I wanted to open the body up. I had been using absolute masses that are solid and confront you with your own bodily spatial displacement, but another way is to make intersecting cells out of planes that are enclosures but are open enough to invite a speleology of the eye. Another way is a line that interrogates and energises space. I want to enliven the viewer's inquisitiveness but also confront them with their own passage through space and time. I constantly seek a tension between mass and space, open and closed, stability and the potential to fall. They go from very transparent to then being very dense. It's like when you enter a room occupied by a group of people that you haven't met before and you move from one to another, talking to them. Here you can do it in a physical way, circulating around the works. OPEN SWITCH (2016) is probably the most unstable and has the most voids, it is almost abstract and falling. You have to walk around these works in order to assemble them for yourself.
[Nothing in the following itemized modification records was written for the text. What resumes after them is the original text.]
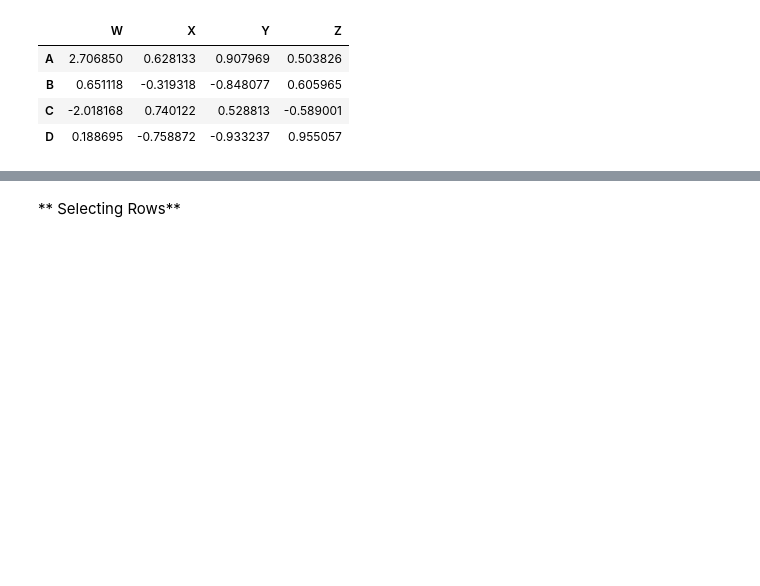
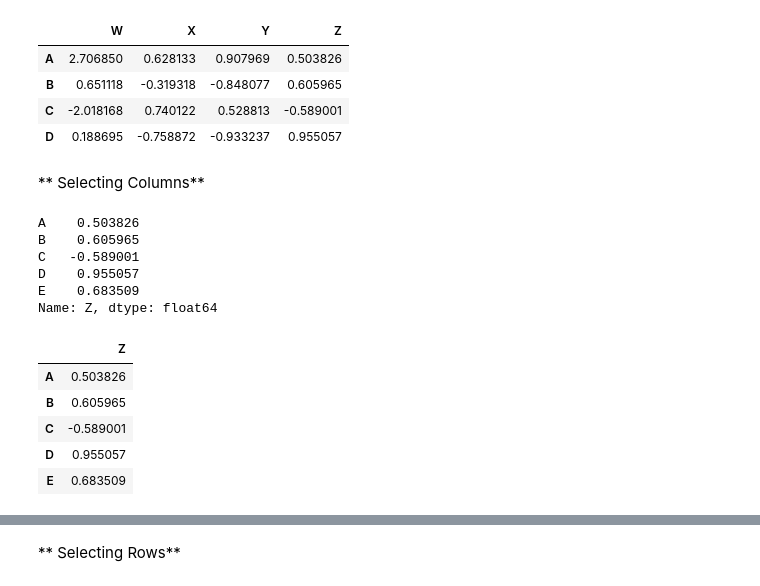
Before and after one commit to ComputingTelU/Pelatihan-Python, a Jupyter notebook: 2018/Python-for-Data-Analysis/Pandas/DataFrames.ipynb, the cells around one changed output, grey strips where cells are left out. Drawn from its saved outputs; the diff is of its cells as text; code cells hidden in the pictures; blank space fills up the shorter version.

```diff
--- a/2018/Python-for-Data-Analysis/Pandas/DataFrames.ipynb
+++ b/2018/Python-for-Data-Analysis/Pandas/DataFrames.ipynb
@@ -118,3 +120,23 @@ df.drop('E',axis=0)
 | B | 0.651118 | -0.319318 | -0.848077 | 0.605965 |
 | C | -2.018168 | 0.740122 | 0.528813 | -0.589001 |
 | D | 0.188695 | -0.758872 | -0.933237 | 0.955057 |
+# %% [markdown]
+** Selecting Columns**
+# %%
+df['Z']
+# %% [output]
+A    0.503826
+B    0.605965
+C   -0.589001
+D    0.955057
+E    0.683509
+Name: Z, dtype: float64
+# %%
+df[['Z']]
+# %% [output]
+|  | Z |
+| A | 0.503826 |
+| B | 0.605965 |
+| C | -0.589001 |
+| D | 0.955057 |
+| E | 0.683509 |
```
Also changed, not shown: parts of 14 cells of this notebook, 5 other files.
They are often twisted, where the centre of gravity is pushed over the edge and then recovered. OPEN GAUGE (2015) is probably the most classic, a riff on the odalisque. In this position, it is completely dense but as you move around it, it disintegrates into cells, it says 'Come, look at me', but OPEN HOME (2014) is very defensive. This dance of open and closed is not just a game of construction, it's also a psychological game.